      If teams can run lotteries or other competitions for their own tickets (sometimes but not always lower priced… see the Cubs CBOE gambit)…. why can’t they charge fans for entering the lottery or competition?

      Or a PSL lottery! You have to buy tickets to get a mathematical chance to win the right to purchase the right to purchase actual tickets. But the good news is there is no limit to how many lottery tickets you can buy in the hopes of winning the right to purchase a PSL.

  6. Want a team to play in Halifax?
    Build a stadium the town surely lacks.
    And make it cutting edge to the max,
    an inflatable dome and seats that have backs.
    =============================================
    But for now, there’ll be no football tax.
    The stadium train’s going fast off the tracks.
    The funding plan now is springing large cracks.
    So this deal then will soon get the ax.
    =============================================
    The CFL? This yank does know some facts.
    Twelve man teams, and the rouge. No touchbacks.
    But the thought that won’t let my mind just relax
    is “Where the hell is this place, Halifax?”

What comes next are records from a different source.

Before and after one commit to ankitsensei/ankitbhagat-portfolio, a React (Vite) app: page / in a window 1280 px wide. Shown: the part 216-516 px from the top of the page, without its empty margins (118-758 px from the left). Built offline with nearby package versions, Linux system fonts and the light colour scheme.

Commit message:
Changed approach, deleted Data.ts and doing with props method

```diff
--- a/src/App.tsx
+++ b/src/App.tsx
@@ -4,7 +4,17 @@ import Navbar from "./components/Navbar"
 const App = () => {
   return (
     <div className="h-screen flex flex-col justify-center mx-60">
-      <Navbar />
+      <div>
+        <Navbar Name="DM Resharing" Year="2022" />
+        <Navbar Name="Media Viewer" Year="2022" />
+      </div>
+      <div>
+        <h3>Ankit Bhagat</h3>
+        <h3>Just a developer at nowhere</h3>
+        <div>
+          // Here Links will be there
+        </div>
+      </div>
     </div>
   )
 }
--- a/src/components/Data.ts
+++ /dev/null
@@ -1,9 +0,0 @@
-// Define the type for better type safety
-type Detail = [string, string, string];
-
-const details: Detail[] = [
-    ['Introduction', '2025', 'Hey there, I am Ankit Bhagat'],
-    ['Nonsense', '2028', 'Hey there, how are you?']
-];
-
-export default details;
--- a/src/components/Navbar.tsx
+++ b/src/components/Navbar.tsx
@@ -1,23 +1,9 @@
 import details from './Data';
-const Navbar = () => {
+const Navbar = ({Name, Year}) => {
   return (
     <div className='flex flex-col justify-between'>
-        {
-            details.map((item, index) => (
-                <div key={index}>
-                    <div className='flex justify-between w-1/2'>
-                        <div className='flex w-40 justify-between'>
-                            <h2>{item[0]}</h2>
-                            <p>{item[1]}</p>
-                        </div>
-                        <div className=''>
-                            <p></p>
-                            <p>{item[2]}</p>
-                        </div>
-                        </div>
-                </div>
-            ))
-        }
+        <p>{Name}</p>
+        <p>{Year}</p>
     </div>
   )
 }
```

    • This got.me wondering? When is the last time a bubble dome arena or.stadium was built, at least for a professional team?

      • The last one I am aware of was BMO field in Toronto. The bubble was over the playing surface only, and it wasn’t really for the MLS team… it was so the community could theoretically use the facility in winter.

        That really didn’t happen… within a couple of years the team wanted to retrofit another stadium a couple of miles away to accept the bubble and then moved it there.

        • Source on this? I can’t find a single thing about BMO ever having a structure like this.

          • It’s not hard to find. Prior to about 2009 (I think) the city (which paid for a good part of the original stadium) installed a bubble over the playing surface and made the field available for rent to local and amateur sports teams each winter.

            https://www.toronto.ca/legdocs/mmis/2009/cc/bgrd/backgroundfile-23710.pdf

            https://www.tuc.org/zuluru/facilities/view/facility:142

            The system consisted of a concrete ring to anchor the bubble as well as airlocks and large fans to inflate and maintain the bubble. As part of the agreement to retrofit BMO to a grass field (it was originally field turf) TFC’s owners paid to have the ring and bubble moved to nearby Lamport stadium. Whether the ring could actually be moved or was demolished and built fresh at Lamport, I’m not sure. But it was done. And thus did the community use of BMO field come to an end…

            When you read the linked agreements, it sounds like MLSe went all out on this one… but just remember, the things they agreed to pay for elsewhere essentially gave them complete control over a stadium built with public funds. They contributed $10m to the stadium originally in exchange for naming rights… which they immediately sold for $27m over 10 years.

            This facility was originally supposed to be owned and operated by the CSA for the Canadian National soccer program. MLSe swooped in and bagged it all…

          • I have tons of pics of BMO during construction, but none showing the dome… here’s a video from the people who actually installed it:

  7. Why aren’t the Red’s in the playoff’s? They’ve had a new stadium for 16 years? They had more success as Riverfront Stadium…..Weird.

    • Also… “Nationals win NL Pennant, owner does not demand a new stadium during podium presentation”.